Exercise — Records follow. Copy every line with "button".
####################
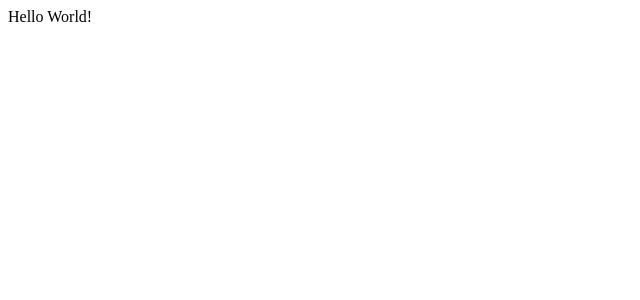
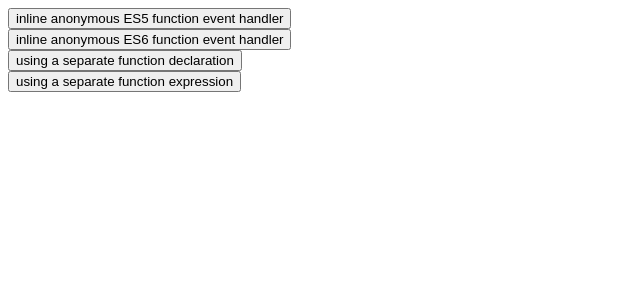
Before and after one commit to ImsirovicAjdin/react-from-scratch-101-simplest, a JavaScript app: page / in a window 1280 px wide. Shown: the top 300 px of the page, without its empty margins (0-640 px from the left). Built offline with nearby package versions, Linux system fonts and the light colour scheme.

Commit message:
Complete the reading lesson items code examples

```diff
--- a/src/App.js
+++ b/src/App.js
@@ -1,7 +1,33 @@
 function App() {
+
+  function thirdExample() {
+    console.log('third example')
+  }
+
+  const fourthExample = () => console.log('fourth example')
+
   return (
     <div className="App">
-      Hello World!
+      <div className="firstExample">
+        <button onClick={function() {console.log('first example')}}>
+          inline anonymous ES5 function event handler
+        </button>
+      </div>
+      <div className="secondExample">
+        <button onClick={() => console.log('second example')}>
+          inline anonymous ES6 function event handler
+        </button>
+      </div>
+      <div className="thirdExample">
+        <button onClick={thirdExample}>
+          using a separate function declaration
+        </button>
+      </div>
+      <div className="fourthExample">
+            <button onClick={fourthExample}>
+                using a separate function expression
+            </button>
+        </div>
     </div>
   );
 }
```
####################
Reply —
+        <button onClick={function() {console.log('first example')}}>
+        </button>
+        <button onClick={() => console.log('second example')}>
+        </button>
+        <button onClick={thirdExample}>
+        </button>
+            <button onClick={fourthExample}>
+            </button>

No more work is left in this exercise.